Posted on Sunday, Jul 12, 2020 by Scott Savage
Jesus isn’t primarily concerned with your safety.
I know this might seem surprising or maybe even offensive to some. Many of us were raised in environments where we heard the cliché “the safest place in the whole world is the center of God’s will.” We were raised with prayers about hedges of protection, traveling mercies, and “God, please keep them safe.”
Once I picked up on this theme, I started listening to other people’s prayers more intentionally and my own prayers more reflectively, because our prayers are windows into our values and our mindsets.
Safety isn’t a bad thing to pray for occasionally, but it’s a sad thing to live for perpetually. When I stand before Jesus on judgment day, “I was really safe” is not the phrase I want to share with my Creator. Safety makes for a good wish, but a terrible life goal.
We get confused into thinking that our primary concern, safety, is God’s primary concern when it’s not. Jesus isn’t primarily concerned with yours or my safety; He’s concerned with our surrender and the advancement of His Kingdom.

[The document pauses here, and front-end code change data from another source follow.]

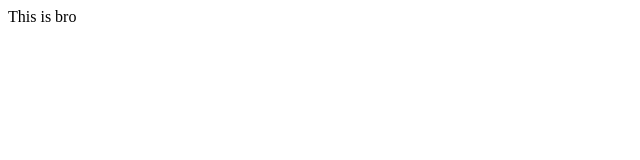
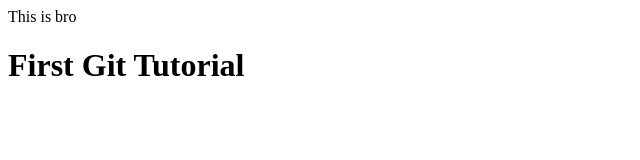
Before and after one commit to basitkarim-puc/apnacollege-demo, a plain HTML site: page index.html in a window 1280 px wide. Shown: the whole page, without its empty margins (0-640 px from the left). Drawn offline with Linux system fonts and the light colour scheme.

Commit message:
A head tag added

```diff
--- a/index.html
+++ b/index.html
@@ -1 +1,2 @@
 <p>This is bro</p>
+<h1>First Git Tutorial</h1>
```
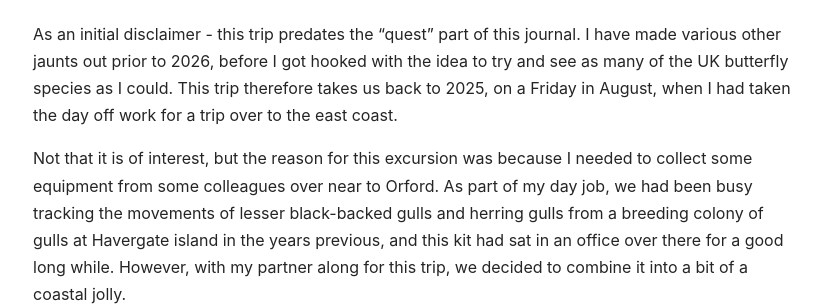
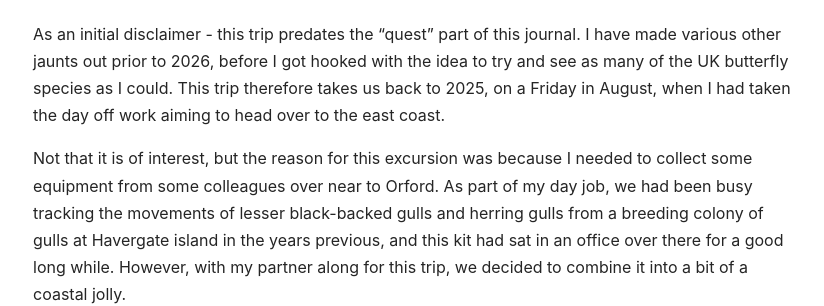
Before and after one commit to christhaxter/butterfly-diaries, a Jekyll site: the page built from _posts/2025-08-22-Walberswick_SuttonHoo.md, in a window 1280 px wide and 900 px high, scrolled down 873 px. Shown: the part 236-542 px from the top of the window, without its empty margins (47-871 px from the left). Built offline with Jekyll 4.4.1, drawn with Linux system fonts in a browser that asks for light colours.

Commit message:
wording tweek

```diff
--- a/_posts/2025-08-22-Walberswick_SuttonHoo.md
+++ b/_posts/2025-08-22-Walberswick_SuttonHoo.md
@@ -51,7 +51,7 @@ sites:
 As an initial disclaimer - this trip predates the "quest" part of this journal. I have made various
 other jaunts out prior to 2026, before I got hooked with the idea to try and see as many of the UK
 butterfly species as I could. This trip therefore takes us back to 2025, on a Friday in August, when I had
-taken the day off work for a trip over to the east coast.
+taken the day off work aiming to head over to the east coast.
 
 Not that it is of interest, but the reason for this excursion was because I needed
 to collect some equipment from some colleagues over near to Orford. As part of my day job, we had been busy
```
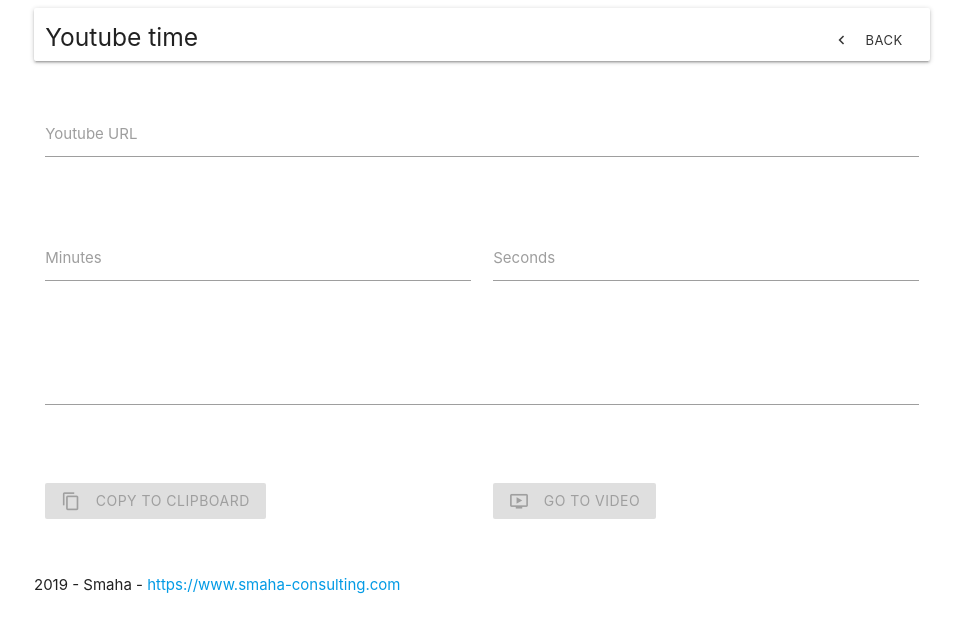
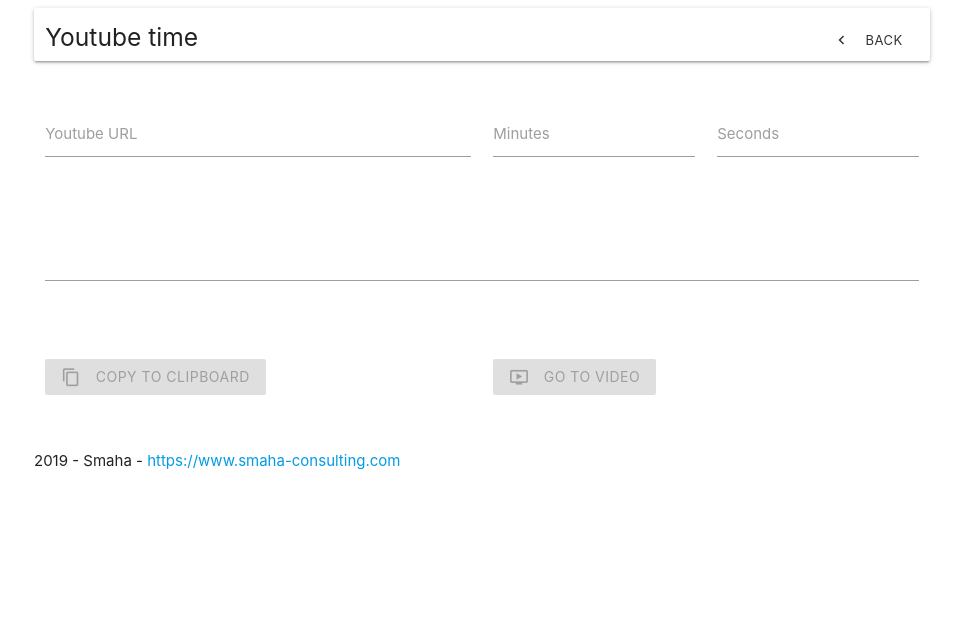
Before and after one commit to gcauvet/youtube-time, a plain HTML site: page index.html in a window 1280 px wide. Shown: the whole page, without its empty margins (158-1121 px from the left). Drawn offline with nearby package versions, Linux system fonts and the light colour scheme.

Commit message:
Put URL, minutes and seconds on the same line

```diff
--- a/index.html
+++ b/index.html
@@ -38,22 +38,15 @@
             <div class="row">
                 <form class="col s12">
                     <div class="row">
-                        <div class="input-field col s12">
+                        <div class="input-field col s6">
                             <input class="keyListener isNotEmpty" id="youtubeUrl" type="text">
                             <label for="youtubeUrl">Youtube URL</label>
                         </div>
-                    </div>
-                </form>
-            </div>
-
-            <div class="row">
-                <form class="col s12">
-                    <div class="row">
-                        <div class="input-field col s6">
+                        <div class="input-field col s3">
                             <input class="keyListener isNotEmpty numeric" id="minutes" type="text">
                             <label for="minutes">Minutes</label>
                         </div>
-                        <div class="input-field col s6">
+                        <div class="input-field col s3">
                             <input class="keyListener isNotEmpty numeric" id="seconds" type="text">
                             <label for="seconds">Seconds</label>
                         </div>
```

The men and women whose stories are showcased in the Bible embraced risks and accepted dangers in their pursuit of God’s will in their lives.
One of the best examples of this is the Apostle Paul. Paul pulled no punches in 2 Corinthians 11:23-28 when he described what following God’s calling led him into throughout his ministry. He tells the church at Corinth,
“I have worked harder, been put in prison more often, been whipped times without number, and faced death again and again. Five different times the Jewish leaders gave me thirty-nine lashes. Three times I was beaten with rods. Once I was stoned. Three times I was shipwrecked. Once I spent a whole night and a day adrift at sea. I have traveled on many long journeys.
I have faced danger from rivers and from robbers. I have faced danger from my own people, the Jews, as well as from the Gentiles. I have faced danger in the cities, in the deserts, and on the seas. And I have faced danger from men who claim to be believers but are not. I have worked hard and long, enduring many sleepless nights. I have been hungry and thirsty and have often gone without food. I have shivered in the cold, without enough clothing to keep me warm. Then, besides all this, I have the daily burden of my concern for all the churches.”
Paul treated his adversity as a badge of honor and a sign that he was a genuine apostle, while those who were “false apostles” had not endured what he had.
Another incredible account of this kind of boldness comes in 1 Samuel 14. Jonathan and his armor-bearer were scouting out an outpost of their enemies, the Philistines. In verse 9, we read that Jonathan set up a way of discerning God’s will that positioned the more dangerous path as the one God-ordained. Jonathan tells his armor-bearer, “If they say to us, ‘Stay where you are or we’ll kill you,’ then we will stop and not go up to them. But if they say, ‘Come on up and fight,’ then we will go up. That will be the Lord’s sign that he will help us defeat them.”
When the moment came, the Philistines challenged Jonathan and his armor-bearer to come up to them. So they did! They killed 20 Philistines and instilled a great panic in the rest of the Philistine army.
In these instances and many others, following God’s will means moving away from safety towards exposure, demanding greater trust in God than ever.
Some have called a relationship with Jesus, “the great adventure.” When I was growing up, there was a wildly popular song on Christian radio by that name. If following God’s will for our lives is an adventure, it’s not a tame one.
This is why I find it fascinating that Dictionary.com defines adventure as “An unusual and exciting, typically hazardous, experience or activity.” Adventures are “typically hazardous.” If following Jesus is an adventure, then it also means that following Jesus is “typically hazardous.” Before you balk, go back and read 2 Corinthians 11:23-28. Read the stories of how the apostles died after Jesus ascended into heaven. Read about the places where Christianity is growing the fastest in the world today. In all of those places, you’ll find the same thing. Following Jesus is not easy, safe, or comfortable.
Yet in that adventure, followers of Jesus are finding meaning, purpose, and joy, knowing they’re filled with the Spirit and exactly where God wants them to be. They know the truth expressed in The Lion, the Witch, and the Wardrobe by C.S. Lewis. When Susan asks Mr. Beaver if Aslan, an archetype of Christ, is safe, Mr. Beaver replies, “Safe?...‘Course he isn’t safe. But he’s good. He’s the King, I tell you.”
I wonder how you might answer these two questions.
- If you listened to your prayers, what would you hear?
- If you created your own filter to discern God’s will like Jonathan did, where would safety fit in, and where would adventure fit in?
Take some time to reflect on those questions and ask God to help you be okay with not always being safe. Then invite a friend or two you trust to discuss those reflections with the next time you are together.
Scott Savage is a pastor and a writer who believes he has the best last name ever. He leads Cornerstone Church in Prescott, Arizona. Scott is married to Dani and they are the parents of three “little savages.” He is the creator of the Free to Forgive course and you can read more of his writing at scottsavagelive.com.